Jeff Sebo, “Against human exceptionalism” at Aeon (May 5, 2022)

Of course, lack of immediate rational qualities is a conventional justification for abortion and euthanasia.

It goes on, ending with

And when we take our thumbs off the scales, we can expect the scales to shift. We should already be treating nonhumans much better and, eventually, we might even need to prioritise their interests and needs over our own. We should start preparing for that possibility now.

Jeff Sebo, “Against human exceptionalism” at Aeon (May 5, 2022)

Thumbs off the scales? Of course, in the real world, there have been many cultures in which the king’s horse or dog or a sacred animal was worth the lives of several humans. If we don’t have that culture where we live, that is a moral advance, not a decline. Human rights is the thumb on the scale.

Anti-human exceptionalism advocates always manage to avoid the obvious point that we can and do oppose cruelty to animals without claiming that there is nothing special about being human.

Claiming that there is nothing special about being human — given the world we live in — is either a flight from reality or a journey into darker motives. Perhaps we need to look more carefully into the latter possibility. Wesley J. Smith has observed,

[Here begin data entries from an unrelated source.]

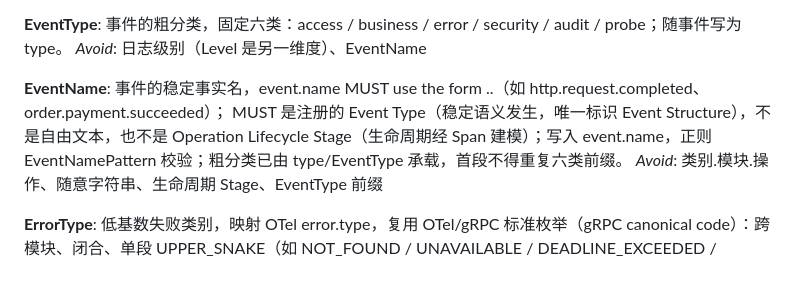
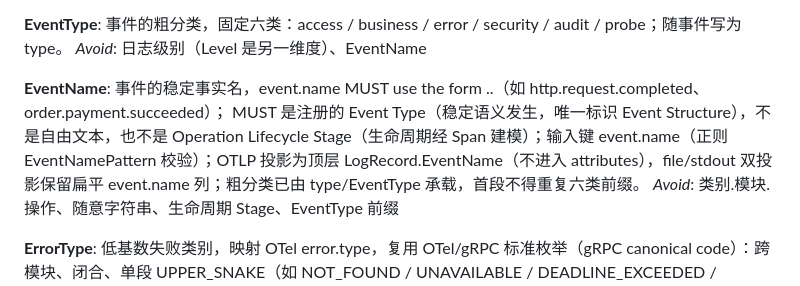
Before and after one commit to formal-you/go-observability, a Markdown page: CONTEXT.md, the part around the change. Drawn GitHub-style.

```diff
--- a/CONTEXT.md
+++ b/CONTEXT.md
@@ -20,7 +20,7 @@ _Avoid_: 日志行、log message（指结构化事件时）
 _Avoid_: 日志级别（Level 是另一维度）、EventName
 
 **EventName**:
-事件的稳定事实名，event.name MUST use the form <domain>.<subject>.<event>（如 http.request.completed、order.payment.succeeded）；<event> MUST 是注册的 Event Type（稳定语义发生，唯一标识 Event Structure），不是自由文本，也不是 Operation Lifecycle Stage（生命周期经 Span 建模）；写入 event.name，正则 EventNamePattern 校验；粗分类已由 type/EventType 承载，首段不得重复六类前缀。
+事件的稳定事实名，event.name MUST use the form <domain>.<subject>.<event>（如 http.request.completed、order.payment.succeeded）；<event> MUST 是注册的 Event Type（稳定语义发生，唯一标识 Event Structure），不是自由文本，也不是 Operation Lifecycle Stage（生命周期经 Span 建模）；输入键 event.name（正则 EventNamePattern 校验）；OTLP 投影为顶层 LogRecord.EventName（不进入 attributes），file/stdout 双投影保留扁平 event.name 列；粗分类已由 type/EventType 承载，首段不得重复六类前缀。
 _Avoid_: 类别.模块.操作、随意字符串、生命周期 Stage、EventType 前缀
 
 **ErrorType**:
```
Also changed, not shown: docs/otel-logs-data-model.md (+2 -1 lines).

It should now be clear to everyone that very powerful forces have totally dedicated themselves for varying reasons to convincing us that we really aren’t all that important. Those who think otherwise had better answer the call to defend the intellectual ramparts. Much is at stake. Demolishing our self-perception as a uniquely valuable species would have very grave consequences, given that human exceptionalism is both the philosophical underpinning for human rights and the basis of our unique self-imposed duties to each other, posterity, and the natural world. Indeed, as the philosopher Mortimer Adler wrote many years ago in The Difference of Man and the Difference It Makes, if we dismantle the unique moral status accorded to human beings, universal human rights become impossible to sustain philosophically

Wesley J. Smith, In defense of human exceptionalism at First Things (July 5, 2007)

But is loss of human rights a bug or a feature?

Canadian commentator Mark Steyn isn’t at all sure. Citing the Davos “Great Reset” conferences, he writes,

“In the age of Covid and climate fanaticism, we have big under-reported news stories about the vulnerable elderly slaughtered en masse in so-called “care homes”, and small over-reported news stories about the appalling over-sixties having the biggest carbon footprints. You don’t have to be that paranoid to think that when Davos Man enthuses over “The Great Reset” he’s thinking about a world with a greatly reduced population.

Mark Steyn, “Culture of Death” at Steynonline (April 3, 2022)

While humans have endangered many species, it is also true that only humans can save them — because we are exceptional. Unless, perhaps, the real strategy underlying the war on human exceptionalism is to solve the problem simply by reducing the number of humans, as Steyn suggests. We shall see.

You may also wish to read: There is no escape from human exceptionalism. Author Melanie Challenger thinks we should embrace our true animal nature. But that’s impossible. Animals can’t reason but humans can’t NOT reason. We just become bad humans by not reasoning. That’s why we are and will remain an exception. (Denyse O’Leary)

Denyse O'Leary

Denyse O'Leary is a freelance journalist based in Victoria, Canada. Specializing in faith and science issues, she has published two books on the topic: Faith@Science and By Design or by Chance? She has written for publications such as The Toronto Star, The Globe & Mail, and Canadian Living. She is co-author, with neuroscientist Mario Beauregard, of The Spiritual Brain: A Neuroscientist's Case for the Existence of the Soul. She received her degree in honors English language and literature.

Prof: We Shouldn’t Necessarily Value Humans Over Other Animals